- **What the exercise asks**
Would you quote every entry exactly, dropping only the pictures?

- **Content revision data**
____

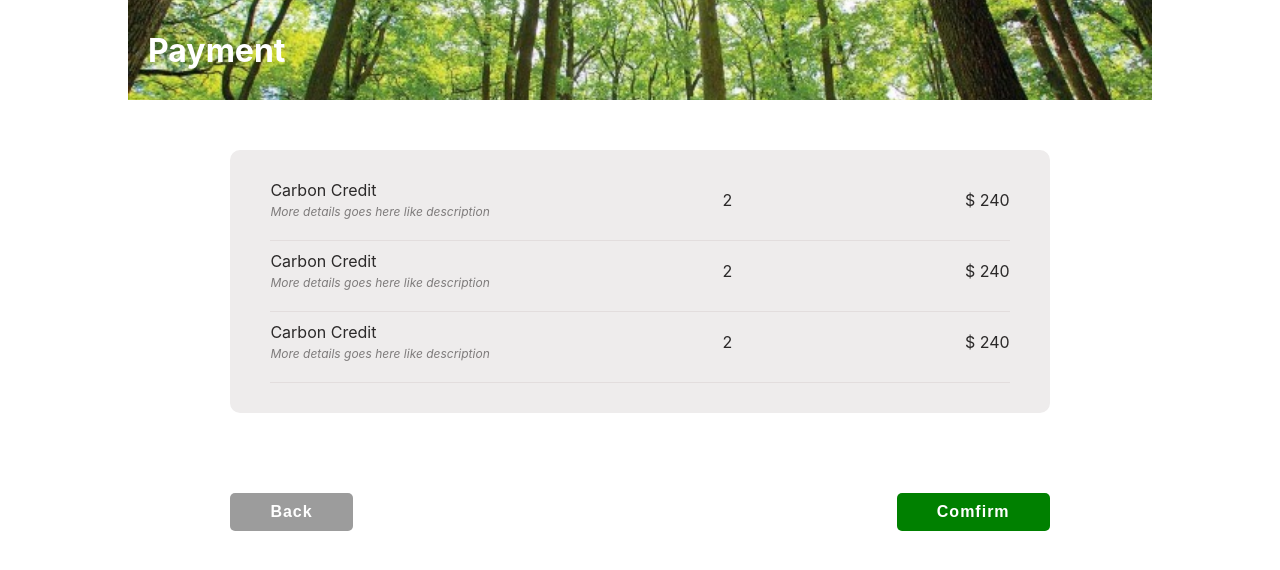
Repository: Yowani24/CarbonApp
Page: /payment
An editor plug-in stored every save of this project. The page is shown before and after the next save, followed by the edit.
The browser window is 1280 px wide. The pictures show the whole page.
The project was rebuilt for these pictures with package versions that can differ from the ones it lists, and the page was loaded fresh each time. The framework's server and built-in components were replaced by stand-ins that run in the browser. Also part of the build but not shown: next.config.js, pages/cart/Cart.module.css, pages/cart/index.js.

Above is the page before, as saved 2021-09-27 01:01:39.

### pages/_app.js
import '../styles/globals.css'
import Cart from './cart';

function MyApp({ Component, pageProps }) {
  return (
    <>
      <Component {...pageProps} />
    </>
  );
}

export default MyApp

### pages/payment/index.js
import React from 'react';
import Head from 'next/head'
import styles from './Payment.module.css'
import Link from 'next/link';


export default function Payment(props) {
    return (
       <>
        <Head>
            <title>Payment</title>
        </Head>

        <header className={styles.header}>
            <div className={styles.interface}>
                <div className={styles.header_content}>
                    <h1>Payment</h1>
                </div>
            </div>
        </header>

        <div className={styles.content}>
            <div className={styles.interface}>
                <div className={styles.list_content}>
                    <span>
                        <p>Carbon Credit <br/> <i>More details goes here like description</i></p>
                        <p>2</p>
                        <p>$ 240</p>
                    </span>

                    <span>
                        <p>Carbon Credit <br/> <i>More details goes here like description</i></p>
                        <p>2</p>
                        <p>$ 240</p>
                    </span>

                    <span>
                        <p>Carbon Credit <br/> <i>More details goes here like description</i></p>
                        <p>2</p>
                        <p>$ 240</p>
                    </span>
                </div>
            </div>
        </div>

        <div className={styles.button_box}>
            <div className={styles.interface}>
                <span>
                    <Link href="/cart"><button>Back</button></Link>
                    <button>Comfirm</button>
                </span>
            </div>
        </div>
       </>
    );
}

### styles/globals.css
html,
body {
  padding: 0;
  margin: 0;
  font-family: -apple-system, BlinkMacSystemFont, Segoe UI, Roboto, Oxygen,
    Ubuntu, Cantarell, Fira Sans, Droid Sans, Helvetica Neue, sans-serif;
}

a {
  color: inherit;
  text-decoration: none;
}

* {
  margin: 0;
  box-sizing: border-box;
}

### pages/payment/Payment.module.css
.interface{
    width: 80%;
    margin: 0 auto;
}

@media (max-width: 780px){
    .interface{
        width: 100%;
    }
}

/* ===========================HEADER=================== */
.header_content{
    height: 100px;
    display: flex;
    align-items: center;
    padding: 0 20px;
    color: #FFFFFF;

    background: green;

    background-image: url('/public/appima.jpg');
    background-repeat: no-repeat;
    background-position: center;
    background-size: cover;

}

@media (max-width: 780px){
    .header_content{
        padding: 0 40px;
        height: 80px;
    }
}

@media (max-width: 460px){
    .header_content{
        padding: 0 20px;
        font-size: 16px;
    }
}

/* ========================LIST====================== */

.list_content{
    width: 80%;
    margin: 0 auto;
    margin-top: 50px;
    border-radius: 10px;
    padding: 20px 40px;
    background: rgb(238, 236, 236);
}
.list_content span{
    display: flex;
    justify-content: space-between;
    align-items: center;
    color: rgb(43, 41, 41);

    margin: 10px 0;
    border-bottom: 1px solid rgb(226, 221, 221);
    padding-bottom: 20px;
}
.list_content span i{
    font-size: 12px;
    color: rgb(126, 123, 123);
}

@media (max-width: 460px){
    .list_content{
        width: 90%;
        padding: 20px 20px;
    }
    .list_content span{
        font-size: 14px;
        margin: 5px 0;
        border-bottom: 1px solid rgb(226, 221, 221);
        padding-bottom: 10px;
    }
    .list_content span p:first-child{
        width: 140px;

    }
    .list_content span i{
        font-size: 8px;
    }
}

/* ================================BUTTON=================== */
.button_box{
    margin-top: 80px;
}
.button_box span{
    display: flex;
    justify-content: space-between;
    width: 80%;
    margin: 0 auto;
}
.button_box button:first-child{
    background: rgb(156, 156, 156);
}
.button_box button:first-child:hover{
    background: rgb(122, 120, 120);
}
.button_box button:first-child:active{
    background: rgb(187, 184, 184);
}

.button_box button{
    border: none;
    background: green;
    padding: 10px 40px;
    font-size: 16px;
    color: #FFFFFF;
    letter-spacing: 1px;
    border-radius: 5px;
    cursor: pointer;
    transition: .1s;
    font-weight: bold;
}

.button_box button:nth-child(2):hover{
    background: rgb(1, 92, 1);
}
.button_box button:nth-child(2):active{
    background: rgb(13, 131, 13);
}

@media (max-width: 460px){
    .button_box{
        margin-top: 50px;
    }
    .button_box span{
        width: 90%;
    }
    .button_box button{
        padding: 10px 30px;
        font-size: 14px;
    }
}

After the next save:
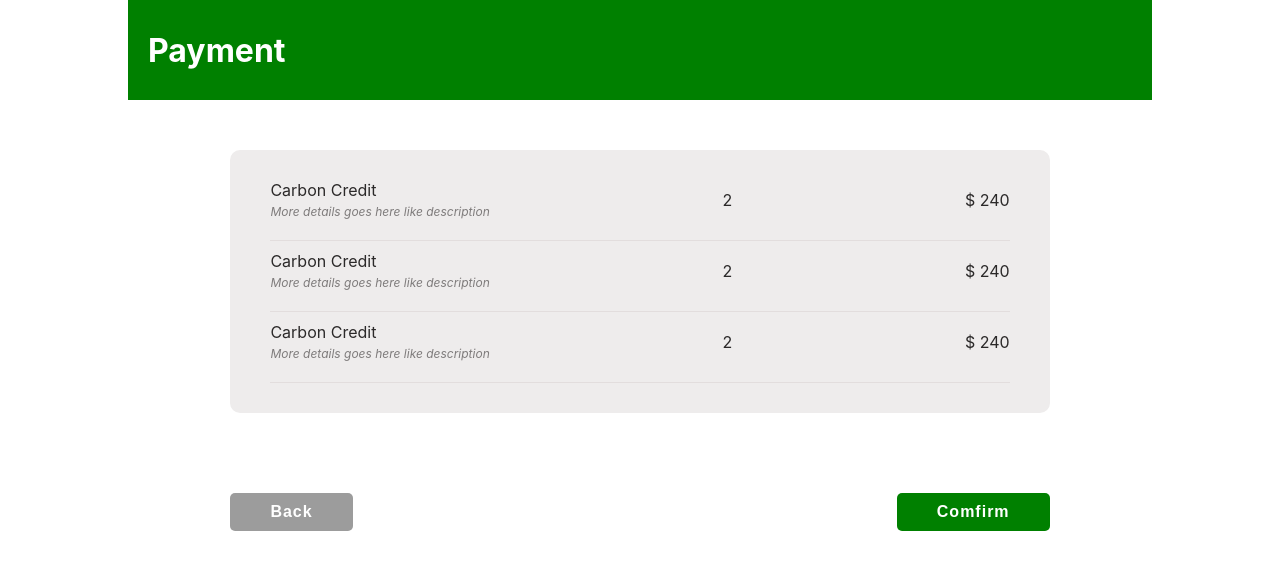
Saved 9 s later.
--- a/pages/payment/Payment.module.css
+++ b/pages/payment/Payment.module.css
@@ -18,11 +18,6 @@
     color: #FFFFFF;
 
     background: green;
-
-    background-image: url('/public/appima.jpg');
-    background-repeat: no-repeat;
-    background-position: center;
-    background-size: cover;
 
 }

____

- **Exercise solution**
Repository: Yowani24/CarbonApp
Page: /payment
An editor plug-in stored every save of this project. The page is shown before and after the next save, followed by the edit.
The browser window is 1280 px wide. The pictures show the whole page.
The project was rebuilt for these pictures with package versions that can differ from the ones it lists, and the page was loaded fresh each time. The framework's server and built-in components were replaced by stand-ins that run in the browser. Also part of the build but not shown: next.config.js, pages/cart/Cart.module.css, pages/cart/index.js.

Above is the page before, as saved 2021-09-27 01:01:39.

### pages/_app.js
import '../styles/globals.css'
import Cart from './cart';

function MyApp({ Component, pageProps }) {
  return (
    <>
      <Component {...pageProps} />
    </>
  );
}

export default MyApp

### pages/payment/index.js
import React from 'react';
import Head from 'next/head'
import styles from './Payment.module.css'
import Link from 'next/link';


export default function Payment(props) {
    return (
       <>
        <Head>
            <title>Payment</title>
        </Head>

        <header className={styles.header}>
            <div className={styles.interface}>
                <div className={styles.header_content}>
                    <h1>Payment</h1>
                </div>
            </div>
        </header>

        <div className={styles.content}>
            <div className={styles.interface}>
                <div className={styles.list_content}>
                    <span>
                        <p>Carbon Credit <br/> <i>More details goes here like description</i></p>
                        <p>2</p>
                        <p>$ 240</p>
                    </span>

                    <span>
                        <p>Carbon Credit <br/> <i>More details goes here like description</i></p>
                        <p>2</p>
                        <p>$ 240</p>
                    </span>

                    <span>
                        <p>Carbon Credit <br/> <i>More details goes here like description</i></p>
                        <p>2</p>
                        <p>$ 240</p>
                    </span>
                </div>
            </div>
        </div>

        <div className={styles.button_box}>
            <div className={styles.interface}>
                <span>
                    <Link href="/cart"><button>Back</button></Link>
                    <button>Comfirm</button>
                </span>
            </div>
        </div>
       </>
    );
}

### styles/globals.css
html,
body {
  padding: 0;
  margin: 0;
  font-family: -apple-system, BlinkMacSystemFont, Segoe UI, Roboto, Oxygen,
    Ubuntu, Cantarell, Fira Sans, Droid Sans, Helvetica Neue, sans-serif;
}

a {
  color: inherit;
  text-decoration: none;
}

* {
  margin: 0;
  box-sizing: border-box;
}

### pages/payment/Payment.module.css
.interface{
    width: 80%;
    margin: 0 auto;
}

@media (max-width: 780px){
    .interface{
        width: 100%;
    }
}

/* ===========================HEADER=================== */
.header_content{
    height: 100px;
    display: flex;
    align-items: center;
    padding: 0 20px;
    color: #FFFFFF;

    background: green;

    background-image: url('/public/appima.jpg');
    background-repeat: no-repeat;
    background-position: center;
    background-size: cover;

}

@media (max-width: 780px){
    .header_content{
        padding: 0 40px;
        height: 80px;
    }
}

@media (max-width: 460px){
    .header_content{
        padding: 0 20px;
        font-size: 16px;
    }
}

/* ========================LIST====================== */

.list_content{
    width: 80%;
    margin: 0 auto;
    margin-top: 50px;
    border-radius: 10px;
    padding: 20px 40px;
    background: rgb(238, 236, 236);
}
.list_content span{
    display: flex;
    justify-content: space-between;
    align-items: center;
    color: rgb(43, 41, 41);

    margin: 10px 0;
    border-bottom: 1px solid rgb(226, 221, 221);
    padding-bottom: 20px;
}
.list_content span i{
    font-size: 12px;
    color: rgb(126, 123, 123);
}

@media (max-width: 460px){
    .list_content{
        width: 90%;
        padding: 20px 20px;
    }
    .list_content span{
        font-size: 14px;
        margin: 5px 0;
        border-bottom: 1px solid rgb(226, 221, 221);
        padding-bottom: 10px;
    }
    .list_content span p:first-child{
        width: 140px;

    }
    .list_content span i{
        font-size: 8px;
    }
}

/* ================================BUTTON=================== */
.button_box{
    margin-top: 80px;
}
.button_box span{
    display: flex;
    justify-content: space-between;
    width: 80%;
    margin: 0 auto;
}
.button_box button:first-child{
    background: rgb(156, 156, 156);
}
.button_box button:first-child:hover{
    background: rgb(122, 120, 120);
}
.button_box button:first-child:active{
    background: rgb(187, 184, 184);
}

.button_box button{
    border: none;
    background: green;
    padding: 10px 40px;
    font-size: 16px;
    color: #FFFFFF;
    letter-spacing: 1px;
    border-radius: 5px;
    cursor: pointer;
    transition: .1s;
    font-weight: bold;
}

.button_box button:nth-child(2):hover{
    background: rgb(1, 92, 1);
}
.button_box button:nth-child(2):active{
    background: rgb(13, 131, 13);
}

@media (max-width: 460px){
    .button_box{
        margin-top: 50px;
    }
    .button_box span{
        width: 90%;
    }
    .button_box button{
        padding: 10px 30px;
        font-size: 14px;
    }
}

After the next save:
Saved 9 s later.
--- a/pages/payment/Payment.module.css
+++ b/pages/payment/Payment.module.css
@@ -18,11 +18,6 @@
     color: #FFFFFF;
 
     background: green;
-
-    background-image: url('/public/appima.jpg');
-    background-repeat: no-repeat;
-    background-position: center;
-    background-size: cover;
 
 }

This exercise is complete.